### [RECORDS FOR THE TASK]
━━━━━━
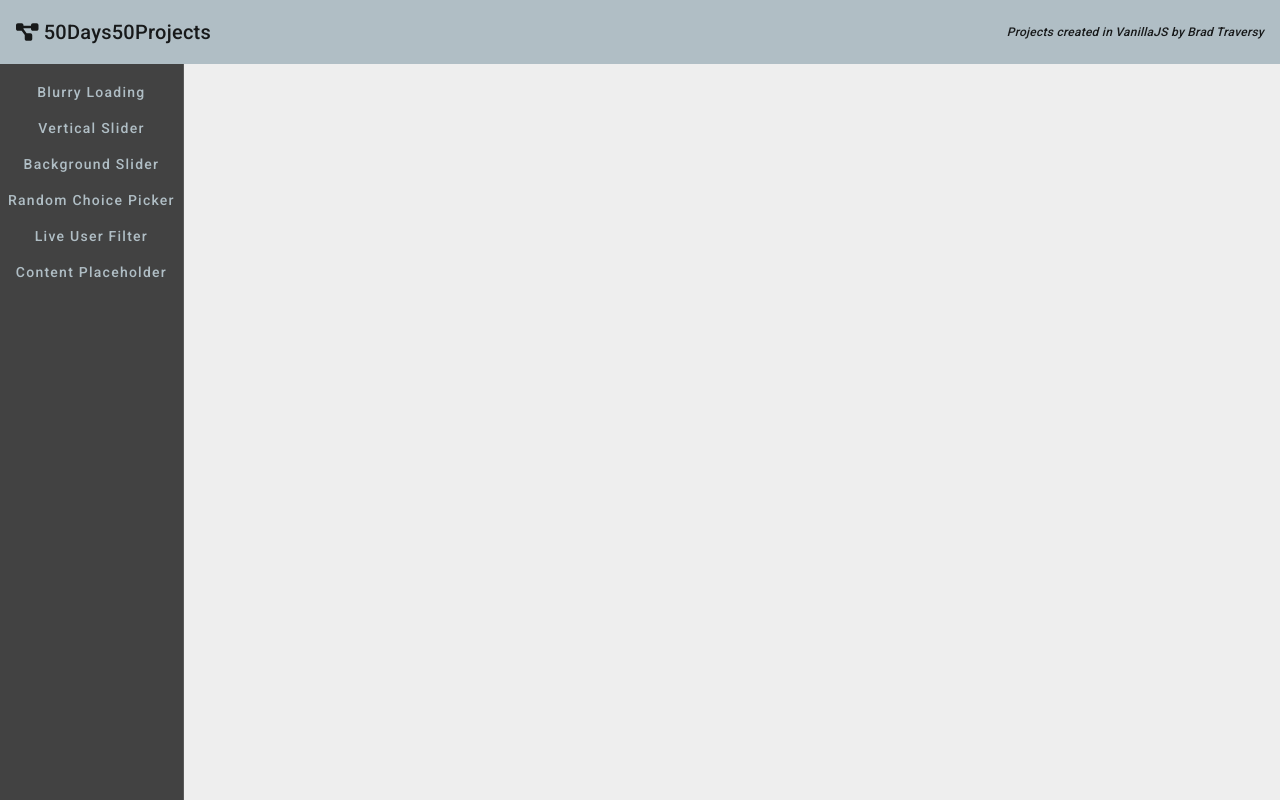
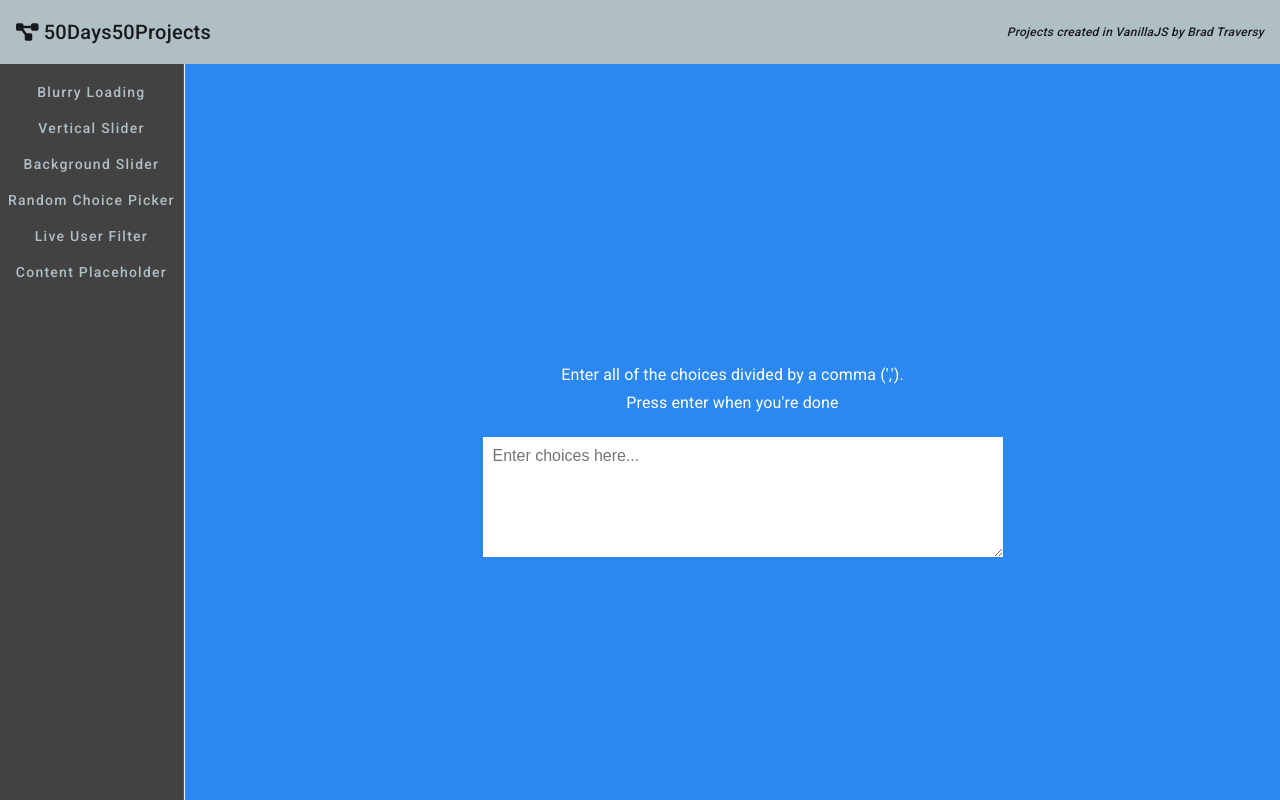
Before and after one commit to JuniorL85/50-50-in-angular, an Angular app: page /random-choice-picker in a window 1280 px wide. Before the commit this address led to /. Built offline with nearby package versions, Linux system fonts and the light colour scheme.

Commit message:
random choice picker klar

```diff
--- a/src/app/app-routing.module.ts
+++ b/src/app/app-routing.module.ts
@@ -2,12 +2,14 @@ import { NgModule } from '@angular/core';
 import { RouterModule, Routes } from '@angular/router';
 import { BackgroundSliderComponent } from './components/background-slider/background-slider.component';
 import { BlurryLoadingComponent } from './components/blurry-loading/blurry-loading.component';
+import { RandomChoicePickerComponent } from './components/random-choice-picker/random-choice-picker.component';
 import { VerticalSliderComponent } from './components/vertical-slider/vertical-slider.component';
 
 const routes: Routes = [
   { path: 'blurry-loading', component: BlurryLoadingComponent },
   { path: 'vertical-slider', component: VerticalSliderComponent },
   { path: 'background-slider', component: BackgroundSliderComponent },
+  { path: 'random-choice-picker', component: RandomChoicePickerComponent },
 ];
 
 @NgModule({
--- a/src/app/app.component.html
+++ b/src/app/app.component.html
@@ -16,7 +16,7 @@
       <button mat-button color="accent" routerLink="/background-slider">Background Slider</button>
     </div>
     <div>
-      <button mat-button color="accent">Random Choice Picker</button>
+      <button mat-button color="accent" routerLink="/random-choice-picker">Random Choice Picker</button>
     </div>
     <div>
       <button mat-button color="accent">Live User Filter</button>
--- a/src/app/app.module.ts
+++ b/src/app/app.module.ts
@@ -8,13 +8,15 @@ import { SharedModule } from './shared/shared.module';
 import { BlurryLoadingComponent } from './components/blurry-loading/blurry-loading.component';
 import { VerticalSliderComponent } from './components/vertical-slider/vertical-slider.component';
 import { BackgroundSliderComponent } from './components/background-slider/background-slider.component';
+import { RandomChoicePickerComponent } from './components/random-choice-picker/random-choice-picker.component';
 
 @NgModule({
   declarations: [
     AppComponent,
     BlurryLoadingComponent,
     VerticalSliderComponent,
-    BackgroundSliderComponent
+    BackgroundSliderComponent,
+    RandomChoicePickerComponent
   ],
   imports: [
     BrowserModule,
--- /dev/null
+++ b/src/app/components/random-choice-picker/random-choice-picker.component.html
@@ -0,0 +1,6 @@
+<div class="container">
+  <h3>Enter all of the choices divided by a comma (','). <br> Press enter when you're done</h3>
+  <textarea placeholder="Enter choices here..." id="textarea" (keyup)="createTagsAndRandomSelectChoice($event)"></textarea>
+
+  <div id="tags"></div>
+</div>
--- /dev/null
+++ b/src/app/components/random-choice-picker/random-choice-picker.component.scss
@@ -0,0 +1,50 @@
+:host {
+  background-color: #2b88f0;
+  font-family: 'Muli', sans-serif;
+  display: flex;
+  flex-direction: column;
+  align-items: center;
+  justify-content: center;
+  height: 100vh;
+  overflow: hidden;
+  margin: 0;
+}
+
+h3 {
+  color: #fff;
+  margin: 10px 0 20px;
+  text-align: center;
+}
+
+.container {
+  width: 500px;
+}
+
+textarea {
+  border: none;
+  display: block;
+  width: 100%;
+  height: 100px;
+  font-family: inherit;
+  padding: 10px;
+  margin: 0 0 20px;
+  font-size: 16px;
+}
+
+textarea:focus {
+  outline: none;
+}
+
+.tag {
+  background-color: #f0932b;
+  color: #fff;
+  border-radius: 50px;
+  padding: 10px 20px;
+  margin: 0 5px 10px 0;
+  font-size: 14px;
+  display: inline-block;
+}
+
+.tag.highlight {
+  background-color: #273c75;
+}
--- /dev/null
+++ b/src/app/components/random-choice-picker/random-choice-picker.component.ts
@@ -0,0 +1,86 @@
+import { Component, ElementRef, OnInit, Renderer2 } from '@angular/core';
+
+@Component({
+  selector: 'app-random-choice-picker',
+  templateUrl: './random-choice-picker.component.html',
+  styleUrls: ['./random-choice-picker.component.scss']
+})
+export class RandomChoicePickerComponent implements OnInit {
+
+  tagElements: any;
+  textarea: any;
+
+  constructor(private elRef: ElementRef, private renderer: Renderer2) {}
+
+  ngOnInit(): void {
+    this.tagElements = this.elRef.nativeElement.querySelector('#tags');
+    this.textarea = this.elRef.nativeElement.querySelector('#textarea');
+  }
+
+  createTagsAndRandomSelectChoice(event: any) {
+    this.createTags(event.target.value);
+
+    if (event.key === 'Enter') {
+      setTimeout(() => {
+        event.target.value = '';
+      }, 10);
+
+      this.randomSelect();
+    }
+
+  }
+
+  createTags(input: any) {
+    const tags = input.split(',').filter((tag: any) => tag.trim() !== '').map((tag: any) => tag.trim())
+
+    this.tagElements.innerHTML = ''
+
+    tags.forEach((tag: any) => {
+        // Skapa ett nytt span element via renderer2
+        const tagEl = this.renderer.createElement('span')
+        tagEl.classList.add('tag')
+        tagEl.innerText = tag
+        this.tagElements.appendChild(tagEl);
+    })
+  }
+
+  randomSelect() {
+    const times = 30;
+
+    const interval = setInterval(() => {
+      const randomTag = this.pickRandomTag();
+
+      if (randomTag !== undefined) {
+        this.highlightTag(randomTag);
+
+        setTimeout(() => {
+            this.unHighlightTag(randomTag);
+        }, 100)
+      }
+    }, 100);
+
+    setTimeout(() => {
+      clearInterval(interval);
+
+      setTimeout(() => {
+          const randomTag = this.pickRandomTag();
+
+          this.highlightTag(randomTag);
+      }, 100)
+    }, times * 100)
+}
+
+pickRandomTag() {
+    const tags = this.elRef.nativeElement.querySelectorAll('.tag');
+    return tags[Math.floor(Math.random() * tags.length)];
+}
+
+highlightTag(tag: any) {
+    tag.classList.add('highlight');
+}
+
+unHighlightTag(tag: any) {
+    tag.classList.remove('highlight');
+}
+
+}
```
━━━━━━
### [ACTIVITY]
Work out how many lines in the data include "elRef". Answer with the number only.

### [PROBLEM SOLUTION]
4